▶ **Problem statement**: Only an exact repetition of all the entries will be accepted.
***
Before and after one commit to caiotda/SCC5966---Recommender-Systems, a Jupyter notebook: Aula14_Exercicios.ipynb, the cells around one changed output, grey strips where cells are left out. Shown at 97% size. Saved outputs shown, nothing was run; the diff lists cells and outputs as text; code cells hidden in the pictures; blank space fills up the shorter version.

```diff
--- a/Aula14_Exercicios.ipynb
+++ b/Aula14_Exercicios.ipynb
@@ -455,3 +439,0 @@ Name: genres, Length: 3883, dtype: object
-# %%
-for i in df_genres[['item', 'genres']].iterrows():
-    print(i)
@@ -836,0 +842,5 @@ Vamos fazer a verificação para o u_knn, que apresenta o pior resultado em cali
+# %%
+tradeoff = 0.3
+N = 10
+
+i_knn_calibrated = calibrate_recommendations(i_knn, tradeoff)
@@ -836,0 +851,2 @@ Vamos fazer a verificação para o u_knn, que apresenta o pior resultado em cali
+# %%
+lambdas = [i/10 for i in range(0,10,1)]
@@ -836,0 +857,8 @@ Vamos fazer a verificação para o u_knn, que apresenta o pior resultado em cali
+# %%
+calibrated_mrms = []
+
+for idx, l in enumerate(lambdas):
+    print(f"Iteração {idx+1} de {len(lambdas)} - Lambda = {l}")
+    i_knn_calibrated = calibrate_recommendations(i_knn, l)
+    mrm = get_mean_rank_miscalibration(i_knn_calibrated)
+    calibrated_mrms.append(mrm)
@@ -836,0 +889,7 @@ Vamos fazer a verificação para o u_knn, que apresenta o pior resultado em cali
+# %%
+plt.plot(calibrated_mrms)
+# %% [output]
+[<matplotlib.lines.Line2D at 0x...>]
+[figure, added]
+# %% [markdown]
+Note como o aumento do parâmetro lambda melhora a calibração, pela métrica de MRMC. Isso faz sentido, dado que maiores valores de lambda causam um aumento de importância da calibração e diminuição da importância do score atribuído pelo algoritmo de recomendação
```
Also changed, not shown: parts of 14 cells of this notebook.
***
▶ **Answer for the task**:
Before and after one commit to caiotda/SCC5966---Recommender-Systems, a Jupyter notebook: Aula14_Exercicios.ipynb, the cells around one changed output, grey strips where cells are left out. Shown at 97% size. Saved outputs shown, nothing was run; the diff lists cells and outputs as text; code cells hidden in the pictures; blank space fills up the shorter version.

```diff
--- a/Aula14_Exercicios.ipynb
+++ b/Aula14_Exercicios.ipynb
@@ -455,3 +439,0 @@ Name: genres, Length: 3883, dtype: object
-# %%
-for i in df_genres[['item', 'genres']].iterrows():
-    print(i)
@@ -836,0 +842,5 @@ Vamos fazer a verificação para o u_knn, que apresenta o pior resultado em cali
+# %%
+tradeoff = 0.3
+N = 10
+
+i_knn_calibrated = calibrate_recommendations(i_knn, tradeoff)
@@ -836,0 +851,2 @@ Vamos fazer a verificação para o u_knn, que apresenta o pior resultado em cali
+# %%
+lambdas = [i/10 for i in range(0,10,1)]
@@ -836,0 +857,8 @@ Vamos fazer a verificação para o u_knn, que apresenta o pior resultado em cali
+# %%
+calibrated_mrms = []
+
+for idx, l in enumerate(lambdas):
+    print(f"Iteração {idx+1} de {len(lambdas)} - Lambda = {l}")
+    i_knn_calibrated = calibrate_recommendations(i_knn, l)
+    mrm = get_mean_rank_miscalibration(i_knn_calibrated)
+    calibrated_mrms.append(mrm)
@@ -836,0 +889,7 @@ Vamos fazer a verificação para o u_knn, que apresenta o pior resultado em cali
+# %%
+plt.plot(calibrated_mrms)
+# %% [output]
+[<matplotlib.lines.Line2D at 0x...>]
+[figure, added]
+# %% [markdown]
+Note como o aumento do parâmetro lambda melhora a calibração, pela métrica de MRMC. Isso faz sentido, dado que maiores valores de lambda causam um aumento de importância da calibração e diminuição da importância do score atribuído pelo algoritmo de recomendação
```
Also changed, not shown: parts of 14 cells of this notebook.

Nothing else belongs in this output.